Consumption of undercooked meat infected with Toxoplasma gondii may cause toxoplasmosis in humans. For decision making regarding potential risk mitigation, it is necessary to first investigate the actual seroprevalence in Danish pig sub-populations. It is also important to ascertain whether it is possible to identify infected herds at slaughter with a reliable serological assay. Here, the results of three latest epidemiological studies in Danish pig herds are presented. The objectives were to quantify seroprevalence, identify the associated major risk factors and optimise the use of diagnostic methods. Our findings show that the true seroprevalence of T. gondii was high in sows, medium in organic finishers and low in conventional finishers. Hence, age and production system were found to be good predictors of high- and low-risk herds in Denmark. Furthermore, our time-to-detection analysis showed that it would take a longer time to detect seropositive finishers from conventional herds and sow herds, but a shorter time for organic finisher herds. Test characteristics of a commonly used commercial ELISA i.e., cut-off, sensitivity, and specificity were updated. Additionally, our investigation into the zoonotic risk revealed that the probability of exposure to T. gondii from consuming pork products was low in Denmark. Our findings are in-line with EFSA’s recommendation of auditing for biosecurity in low-risk conventional herds and monitoring of outdoor finishers. Future studies should explore whether it would be suitable to improve existing processes e.g., freezing of pork intended for making high-risk products, and to educate consumers, compared to implementing a surveillance system.

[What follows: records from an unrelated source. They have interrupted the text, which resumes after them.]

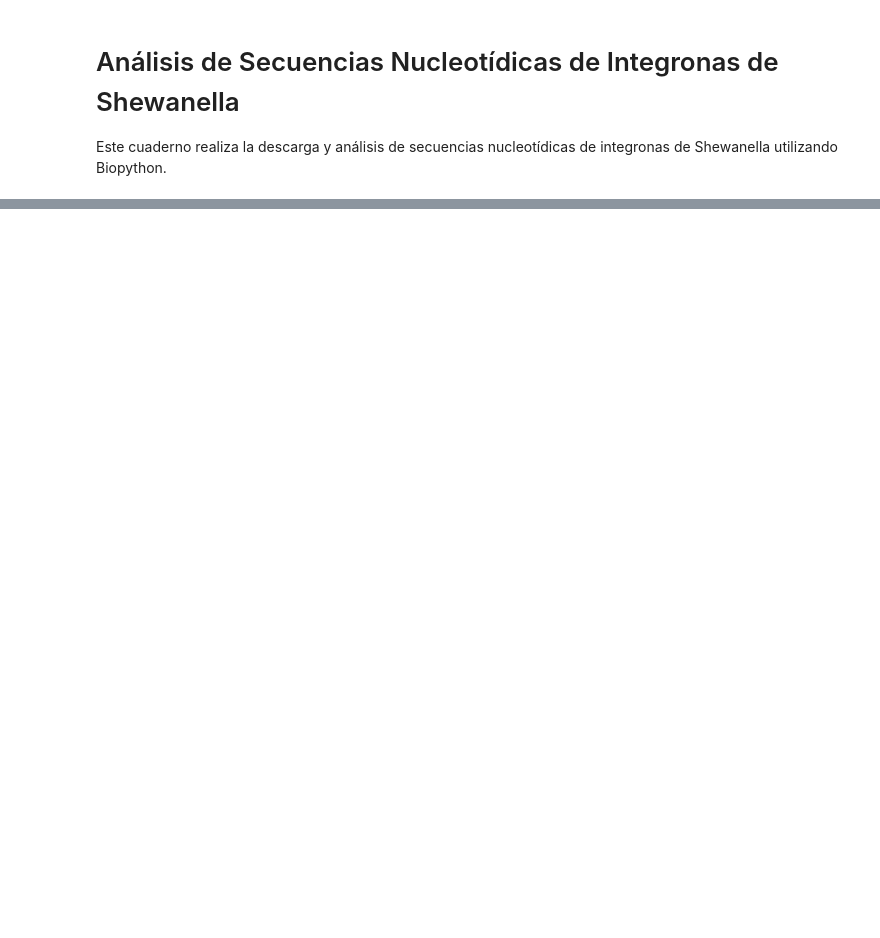
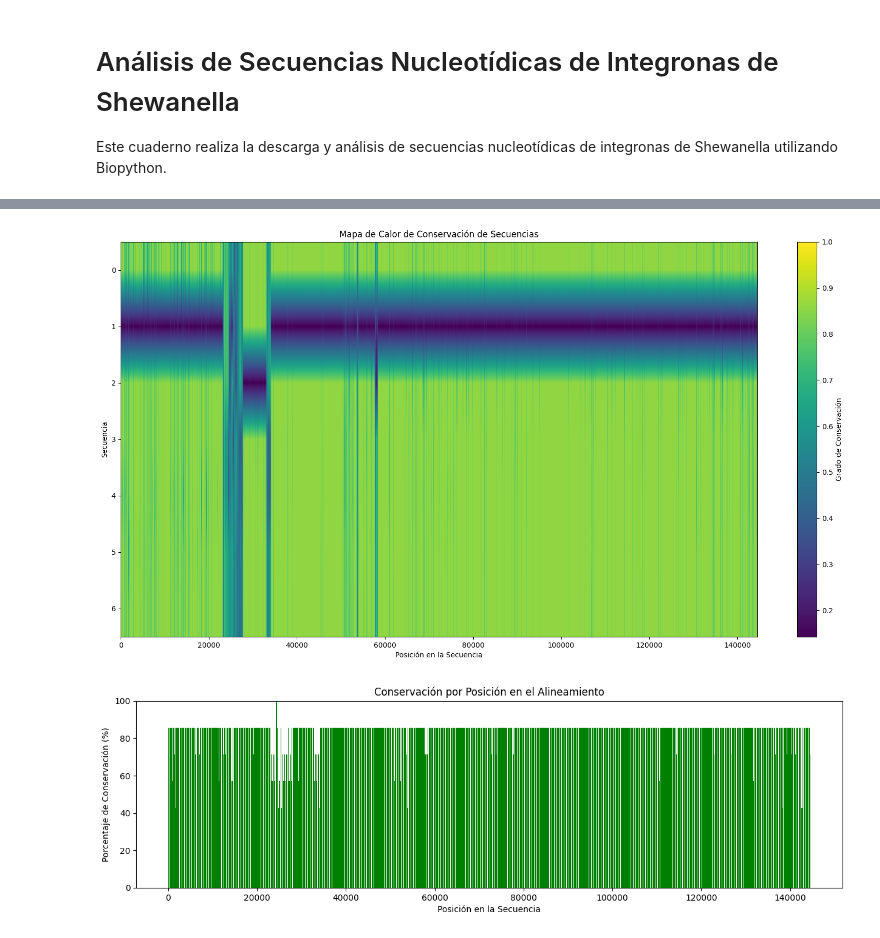
Before and after one commit to olishewanella/master, a Jupyter notebook: AMShewanella.ipynb, the cells around one changed output, grey strips where cells are left out. Saved outputs shown, nothing was run; the diff lists cells and outputs as text; code cells hidden in the pictures; blank space fills up the shorter version.

```diff
--- a/AMShewanella.ipynb
+++ b/AMShewanella.ipynb
@@ -230,6 +234,7 @@ from Bio import AlignIO
 import numpy as np
 import matplotlib.pyplot as plt
 from scipy import stats
+%matplotlib inline
 
 # Función para calcular la entropía de cada posición
 def calcular_entropia(archivo_alineamiento):
@@ -254,7 +259,6 @@ def graficar_entropia(archivo_alineamiento):
     plt.ylim(0, max(entropias))
     plt.show()
 
-# Función para generar un mapa de calor de conservación
 def mapa_calor_conservacion(archivo_alineamiento):
     alineamiento = AlignIO.read(archivo_alineamiento, "fasta")
     num_secuencias = len(alineamiento)
@@ -262,42 +266,52 @@ def mapa_calor_conservacion(archivo_alineamiento):
     matriz_conservacion = np.zeros((num_secuencias, longitud))
 
     for i, record in enumerate(alineamiento):
         for j in range(longitud):
             matriz_conservacion[i, j] = alineamiento[:, j].count(record.seq[j]) / num_secuencias
 
-    plt.figure(figsize=(12, 6))
-    plt.imshow(matriz_conservacion, cmap='hot', interpolation='nearest')
+    plt.figure(figsize=(20, 10))  # Ajusta el tamaño según sea necesario
+    plt.imshow(matriz_conservacion, cmap='viridis', interpolation='bilinear', aspect='auto')
     plt.colorbar(label='Grado de Conservación')
     plt.xlabel('Posición en la Secuencia')
     plt.ylabel('Secuencia')
     plt.title('Mapa de Calor de Conservación de Secuencias')
     plt.show()
 
-from Bio import AlignIO
+
 import numpy as np
 import matplotlib.pyplot as plt
+from Bio import AlignIO
+from multiprocessing import Pool
+
+def calcular_conservacion_por_posicion(columna, num_secuencias):
+    residuo_mas_comun = max(set(columna), key=columna.count)
+    conservacion = (columna.count(residuo_mas_comun) / num_secuencias) * 100
+    return conservacion
 
 def graficar_barras_conservacion(archivo_alineamiento):
     alineamiento = AlignIO.read(archivo_alineamiento, "fasta")
     num_secuencias = len(alineamiento)
     longitud_secuencia = alineamiento.get_alignment_length()
 
-    porcentajes_conservacion = np.zeros(longitud_secuencia)
+    # Preparar los datos para el procesamiento en paralelo
+    datos = [str(alineamiento[:, i]) for i in range(longitud_secuencia)]
 
-    for i in range(longitud_secuencia):
-        columna = alineamiento[:, i]
-        residuo_mas_comun = max(set(columna), key=columna.count)
-        conservacion = (columna.count(residuo_mas_comun) / num_secuencias) * 100
-        porcentajes_conservacion[i] = conservacion
+    # Usar multiprocessing para calcular la conservación
+    with Pool() as pool:
+        porcentajes_conservacion = pool.starmap(calcular_conservacion_por_posicion, [(d, num_secuencias) for d in datos])
 
+    # Graficar la conservación
     plt.figure(figsize=(15, 4))
     plt.bar(range(longitud_secuencia), porcentajes_conservacion, color='green')
     plt.xlabel('Posición en la Secuencia')
     plt.ylabel('Porcentaje de Conservación (%)')
     plt.title('Conservación por Posición en el Alineamiento')
     plt.ylim(0, 100)
     plt.show()
 
-#graficar_entropia('tu_archivo_alineado.fasta')
-#mapa_calor_conservacion('tu_archivo_alineado.fasta')
-#graficar_barras_conservacion('tu_archivo_alineado.fasta')
+#graficar_entropia('/content/parte_0_alineado.fasta')
+#mapa_calor_conservacion('/content/parte_0_alineado.fasta')
+#graficar_barras_conservacion('/content/parte_0_alineado.fasta')
+# %% [output]
+[figure, added]
+[figure, added]
```
Also changed, not shown: parts of 3 cells of this notebook.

|Number of pages||4|
|Publication status||Published - 2022|
|Event||4th International Conference for Animal Health Surveillance - Copenhagen, Denmark|
Duration: 3 May 2022 → 5 May 2022

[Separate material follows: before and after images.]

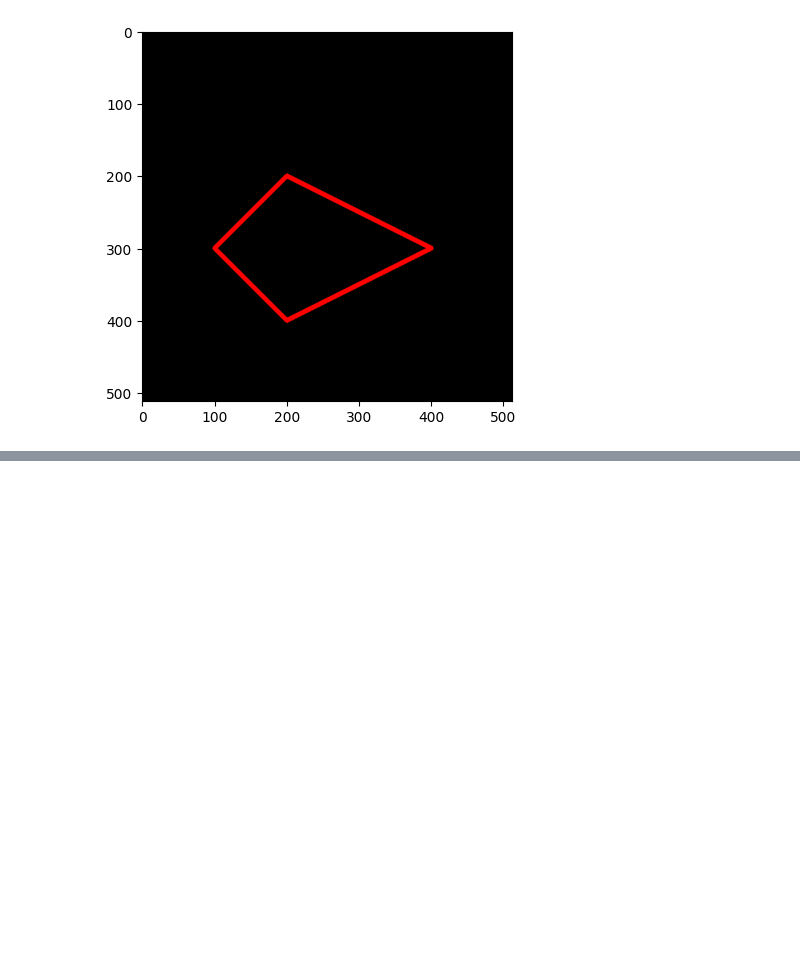
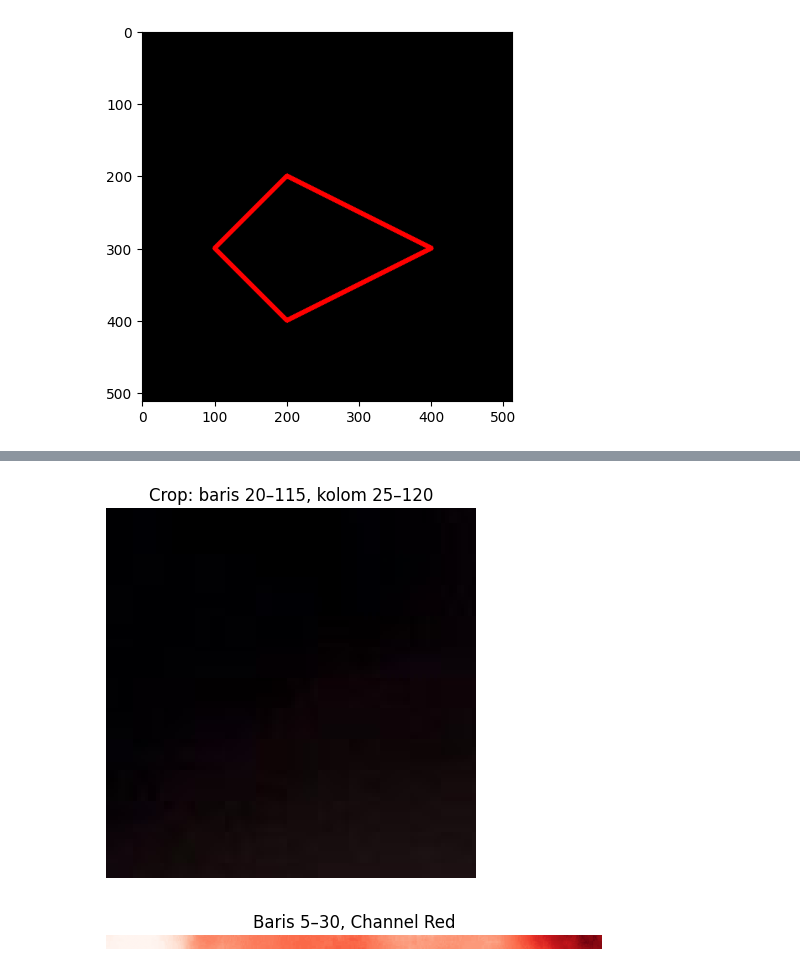
Before and after one commit to hikmahabdillah/PCVK_Ganjil_2025, a Jupyter notebook: Week2.ipynb, the cells around one changed output, grey strips where cells are left out. Cells and saved outputs as stored; diff of their text form; code cells hidden in the pictures; blank space fills up the shorter version.

```diff
--- a/Week2.ipynb
+++ b/Week2.ipynb
@@ -128,0 +206,20 @@ plt.imshow(black_img2)
+# %%
+# 3. Tampilkan image baris ke 20–115, kolom 25–120!
+img_boxes = img_rgb.copy()
+
+crop = img_boxes[20:116, 25:121]
+plt.imshow(crop)
+plt.title("Crop: baris 20–115, kolom 25–120")
+plt.axis('off')
+plt.show()
+# %% [output]
+[figure, added]
+# %%
+# 4. Tampilkan image baris ke 5–30, semua kolom, channel Red saja!
+red_channel = img[5:31, :, 2]  # channel 2 = Red di OpenCV (BGR)
+plt.imshow(red_channel, cmap='Reds')
+plt.title("Baris 5–30, Channel Red")
+plt.axis('off')
+plt.show()
+# %% [output]
+[figure, added]
```
Also changed, not shown: parts of 11 cells of this notebook.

|Conference||4th International Conference for Animal Health Surveillance|
|Period||03/05/2022 → 05/05/2022|